*** Opening EXERCISE DATA ***

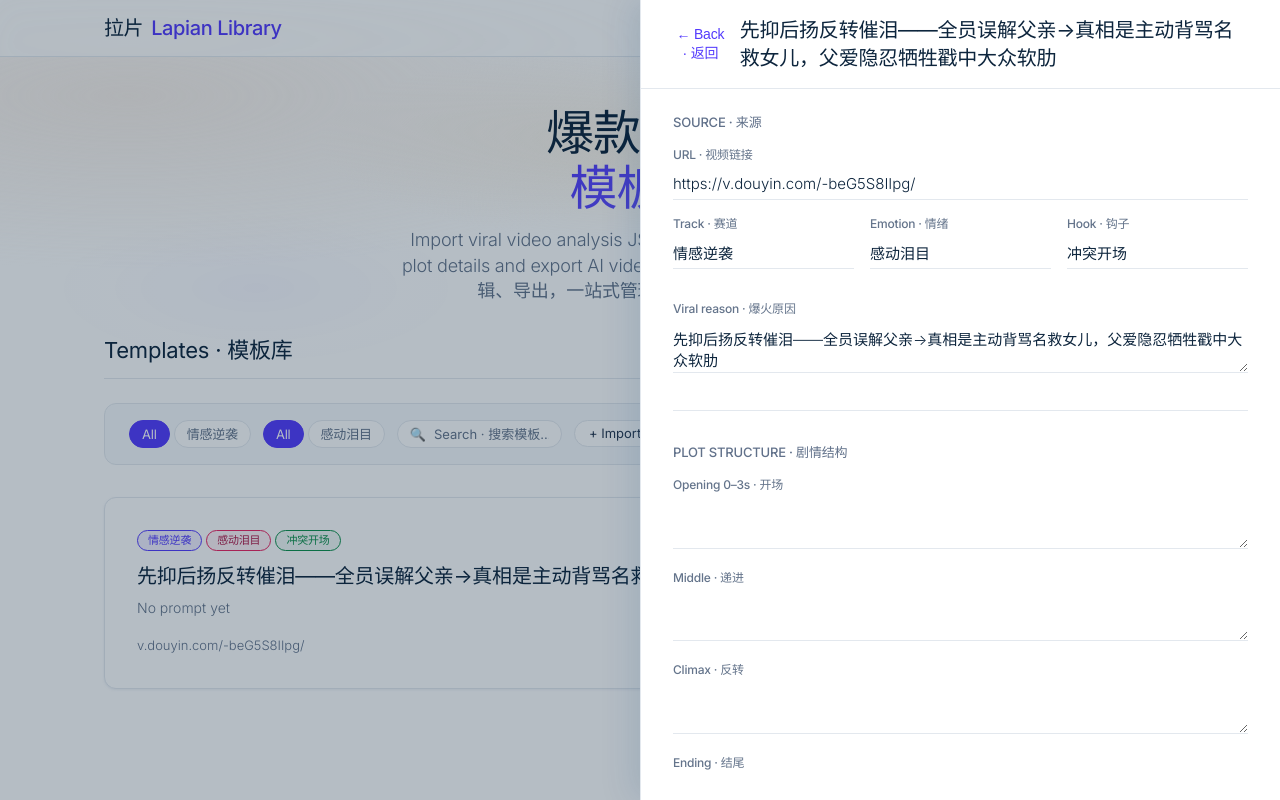
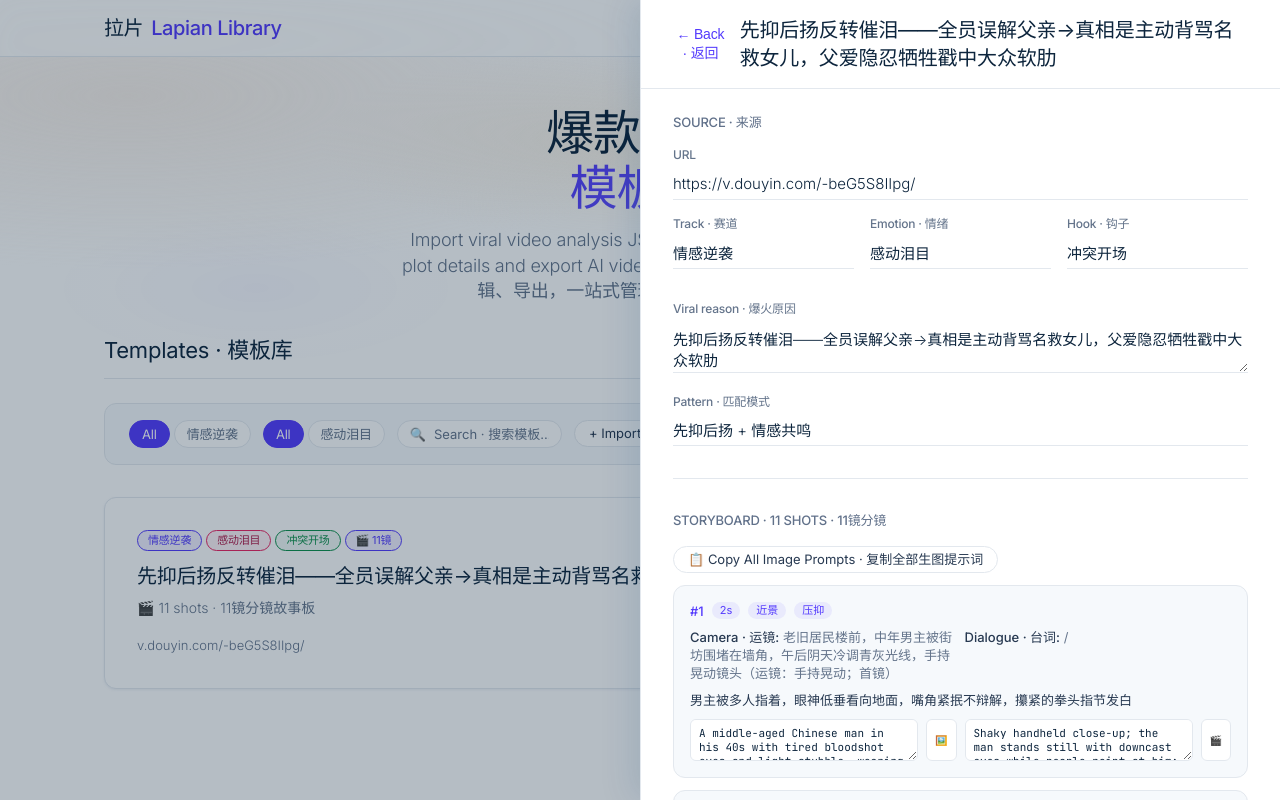
Before and after one commit to laijliang/drama-template-hub, a plain HTML site: page index.html in a window 1280 px wide. Both pictures are taken after a click on the element 640 px from the left and 593 px from the top of the page. Drawn offline with Linux system fonts and the light colour scheme.

Commit message:
feat: storyboard viewer with shot-by-shot prompts

```diff
--- a/index.html
+++ b/index.html
@@ -463,6 +463,54 @@
   .prompt-area textarea:focus { border-color: var(--primary); }
   .prompt-area .btn { flex-shrink: 0; margin-top: 0; }
 
+  /* ── Storyboard Shot Cards ── */
+  .shot-card {
+    background: var(--canvas-soft);
+    border: 1px solid var(--hairline);
+    border-radius: var(--r-lg);
+    padding: var(--sp-lg);
+    margin-bottom: var(--sp-md);
+    transition: border-color 0.15s;
+  }
+  .shot-card:hover { border-color: var(--primary); }
+  .shot-card .shot-header {
+    display: flex; align-items: center; gap: var(--sp-sm);
+    margin-bottom: var(--sp-sm);
+    font-size: 13px; font-weight: 500; color: var(--primary);
+  }
+  .shot-card .shot-header .badge {
+    display: inline-flex; align-items: center; gap: 3px;
+    padding: 1px 8px; border-radius: var(--r-pill);
+    background: rgba(83,58,253,0.08);
+    color: var(--primary);
+    font-size: 11px; font-weight: 400;
+  }
+  .shot-card .shot-detail {
+    display: grid; grid-template-columns: 1fr 1fr;
+    gap: var(--sp-sm); margin-bottom: var(--sp-sm);
+    font-size: 13px; color: var(--ink-mute);
+  }
+  .shot-card .shot-detail .label { font-weight: 500; color: var(--ink-secondary); }
+  .shot-card .shot-desc {
+    font-size: 13px; line-height: 1.6; color: var(--ink-secondary);
+    margin-bottom: var(--sp-sm);
+  }
+  .shot-card .shot-prompts { display: flex; gap: var(--sp-sm); }
+  .shot-card .shot-prompts textarea {
+    flex: 1; min-height: 36px; padding: 6px 8px;
+    border: 1px solid var(--hairline); border-radius: var(--r-sm);
+    background: var(--canvas);
+    font-family: var(--mono); font-size: 11px; color: var(--ink);
+    resize: vertical; outline: none;
+  }
+  .shot-card .shot-prompts textarea:focus { border-color: var(--primary); }
+  .shot-card .shot-prompts .btn { font-size: 10px; padding: 4px 8px; height: auto; min-height: 28px; border-radius: var(--r-sm); white-space: nowrap; }
+
+  @media (max-width: 768px) {
+    .shot-card .shot-detail { grid-template-columns: 1fr; }
+    .shot-card .shot-prompts { flex-direction: column; }
+  }
+
   /* ── Toast ── */
   .toast-wrap {
     position: fixed; bottom: var(--sp-xl); left: 50%;
@@ -640,16 +688,17 @@ function render() {
   grid.innerHTML = f.map((t, i) => {
     const idx = templates.indexOf(t);
     const title = t.viral_reason || t.track || 'Untitled';
-    const prev = t.ai_prompt_template?.video ? t.ai_prompt_template.video.slice(0, 120) + '…' : 'No prompt yet';
+    const hasShots = t.rows && Array.isArray(t.rows) && t.rows.length > 0;
+    const prev = hasShots ? '🎬 ' + t.rows.length + ' shots · ' + t.rows.length + '镜分镜故事板' : (t.ai_prompt_template?.video ? t.ai_prompt_template.video.slice(0, 120) + '…' : 'No prompt yet');
+    const badgeExtra = hasShots ? '<span class="card-badge" style="background:rgba(83,58,253,0.08);color:var(--primary);border-color:var(--primary)">🎬 ' + t.rows.length + '镜</span>' : '';
     return `<div class="card" onclick="openDrawer(${idx})" style="animation-delay:${i*50}ms">
-      <div class="card-badges">${t.track?`<span class="card-badge track">${esc(t.track)}</span>`:''}${t.core_emotion?`<span class="card-badge emotion">${esc(t.core_emotion)}</span>`:''}${t.hook_type?`<span class="card-badge hook">${esc(t.hook_type)}</span>`:''}</div>
+      <div class="card-badges">${t.track?`<span class="card-badge track">${esc(t.track)}</span>`:''}${t.core_emotion?`<span class="card-badge emotion">${esc(t.core_emotion)}</span>`:''}${t.hook_type?`<span class="card-badge hook">${esc(t.hook_type)}</span>`:''}${badgeExtra}</div>
       <div class="card-title">${esc(title)}</div>
       <div class="card-preview">${esc(prev)}</div>
       <div class="card-footer">
         <span>${esc(t.video_source||'').replace(/^https?:\/\//,'').slice(0,36)||'—'}</span>
         <div class="actions" onclick="event.stopPropagation()">
-          <button class="btn btn-sm" onclick="copyP(${idx})">Copy prompt · 复制</button>
-          <button class="btn btn-sm" onclick="openDrawer(${idx})">Edit · 编辑</button>
+          <button class="btn btn-sm" onclick="openDrawer(${idx})">View · 查看</button>
           <button class="btn btn-sm btn-danger" onclick="del(${idx})">✕</button>
         </div>
       </div>
@@ -683,6 +732,52 @@ function openDrawer(idx) {
   document.getElementById('drawerOverlay').classList.add('active');
   document.getElementById('drawer').classList.add('open');
   document.getElementById('drawerTitle').textContent = t.viral_reason || 'Template';
+
+  // Storyboard format (has rows array)
+  if (t.rows && Array.isArray(t.rows) && t.rows.length > 0) {
+    let html = `<div class="form-section">
+      <div class="fs-title">Source · 来源</div>
+      <div class="field"><div class="fl">URL</div><input value="${esc(t.video_source||'')}" onchange="upd(${idx},'video_source',this.value)"></div>
+      <div class="form-row">
+        <div class="field"><div class="fl">Track · 赛道</div><input value="${esc(t.track||'')}" onchange="upd(${idx},'track',this.value)"></div>
+        <div class="field"><div class="fl">Emotion · 情绪</div><input value="${esc(t.core_emotion||'')}" onchange="upd(${idx},'core_emotion',this.value)"></div>
+        <div class="field"><div class="fl">Hook · 钩子</div><input value="${esc(t.hook_type||'')}" onchange="upd(${idx},'hook_type',this.value)"></div>
+      </div>
+      <div class="field"><div class="fl">Viral reason · 爆火原因</div><textarea onchange="upd(${idx},'viral_reason',this.value)">${esc(t.viral_reason||'')}</textarea></div>
+      ${t.matched_pattern ? `<div class="field"><div class="fl">Pattern · 匹配模式</div><input value="${esc(t.matched_pattern)}" onchange="upd(${idx},'matched_pattern',this.value)"></div>` : ''}
+    </div>
+    <div class="form-section">
+      <div class="fs-title">Storyboard · ${t.rows.length} Shots · ${t.rows.length}镜分镜</div>
+      <button class="btn btn-sm" onclick="copyAllShotPrompts(${idx})" style="margin-bottom:var(--sp-md)">📋 Copy All Image Prompts · 复制全部生图提示词</button>
+      ${t.rows.map((s, si) => {
+        const imgP = s.imageGenerationPrompt || '';
+        const vidP = s.videoMotionPrompt || '';
+        return `<div class="shot-card">
+          <div class="shot-header">
+            <span>#${s.shotNumber}</span>
+            <span class="badge">${s.durationSeconds || '?'}s</span>
+            <span class="badge">${s.shotSize || '—'}</span>
+            <span class="badge">${s.emotion || '—'}</span>
+          </div>
+          <div class="shot-detail">
+            <span><span class="label">Camera · 运镜:</span> ${s.plotDescription ? esc(s.plotDescription.replace(/\(.*?\)/,'').trim().slice(0,60)) : '—'}</span>
+            <span><span class="label">Dialogue · 台词:</span> ${s.dialogue || '/'}</span>
+          </div>
+          <div class="shot-desc">${esc(s.characterAction || '')}</div>
+          <div class="shot-prompts">
+            <textarea readonly rows="2" id="imgp_${idx}_${si}" placeholder="imageGenerationPrompt">${esc(imgP)}</textarea>
+            <button class="btn btn-sm" onclick="copyEl('imgp_${idx}_${si}')" title="Copy image prompt">🖼️</button>
+            <textarea readonly rows="2" id="vidp_${idx}_${si}" placeholder="videoMotionPrompt">${esc(vidP)}</textarea>
+            <button class="btn btn-sm" onclick="copyEl('vidp_${idx}_${si}')" title="Copy video prompt">🎬</button>
+          </div>
+        </div>`;
+      }).join('')}
+    </div>`;
+    document.getElementById('drawerContent').innerHTML = html;
+    return;
+  }
+
+  // Legacy format (no rows)
   const plot = t.plot_structure || {}, av = t.audio_visual_params || {}, prompt = t.ai_prompt_template?.video || '';
   document.getElementById('drawerContent').innerHTML = `
     <div class="form-section">
@@ -725,6 +820,12 @@ function openDrawer(idx) {
       </div>
       <div class="field"><span class="hint">Auto-regenerated when plot/AV fields above are edited. 修改上方字段后自动重新生成.</span></div>
     </div>`;
+}
+
+function copyAllShotPrompts(idx) {
+  const t = templates[idx]; if (!t || !t.rows) return;
+  const all = t.rows.map(s => `=== Shot ${s.shotNumber} ===\n\nImage prompt:\n${s.imageGenerationPrompt || ''}\n\nVideo motion prompt:\n${s.videoMotionPrompt || ''}\n`).join('\n');
+  copyText(all); toast('Copied all ' + t.rows.length + ' shot prompts · 已复制全部' + t.rows.length + '镜提示词');
 }
 
 function closeDrawer() { document.getElementById('drawerOverlay').classList.remove('active'); document.getElementById('drawer').classList.remove('open'); }
```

*** Closing EXERCISE DATA ***

Answer with one number only: how many lines in the data contain the word "weight"?

3